Restate each record word for word, from the first to the last.
### The data
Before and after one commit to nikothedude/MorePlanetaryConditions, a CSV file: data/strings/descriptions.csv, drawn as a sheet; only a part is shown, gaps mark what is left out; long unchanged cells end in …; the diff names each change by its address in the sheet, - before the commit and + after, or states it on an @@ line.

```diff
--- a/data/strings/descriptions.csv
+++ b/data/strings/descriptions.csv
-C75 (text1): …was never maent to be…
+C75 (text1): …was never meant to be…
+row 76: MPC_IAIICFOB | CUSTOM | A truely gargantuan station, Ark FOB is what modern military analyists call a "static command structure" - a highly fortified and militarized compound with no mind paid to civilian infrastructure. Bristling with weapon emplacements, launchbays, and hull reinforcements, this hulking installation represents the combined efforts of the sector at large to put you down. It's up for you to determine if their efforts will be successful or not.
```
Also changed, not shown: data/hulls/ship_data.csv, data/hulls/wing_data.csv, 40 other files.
######
▸ Result of the exercise
Before and after one commit to nikothedude/MorePlanetaryConditions, a CSV file: data/strings/descriptions.csv, drawn as a sheet; only a part is shown, gaps mark what is left out; long unchanged cells end in …; the diff names each change by its address in the sheet, - before the commit and + after, or states it on an @@ line.

```diff
--- a/data/strings/descriptions.csv
+++ b/data/strings/descriptions.csv
-C75 (text1): …was never maent to be…
+C75 (text1): …was never meant to be…
+row 76: MPC_IAIICFOB | CUSTOM | A truely gargantuan station, Ark FOB is what modern military analyists call a "static command structure" - a highly fortified and militarized compound with no mind paid to civilian infrastructure. Bristling with weapon emplacements, launchbays, and hull reinforcements, this hulking installation represents the combined efforts of the sector at large to put you down. It's up for you to determine if their efforts will be successful or not.
```
Also changed, not shown: data/hulls/ship_data.csv, data/hulls/wing_data.csv, 40 other files.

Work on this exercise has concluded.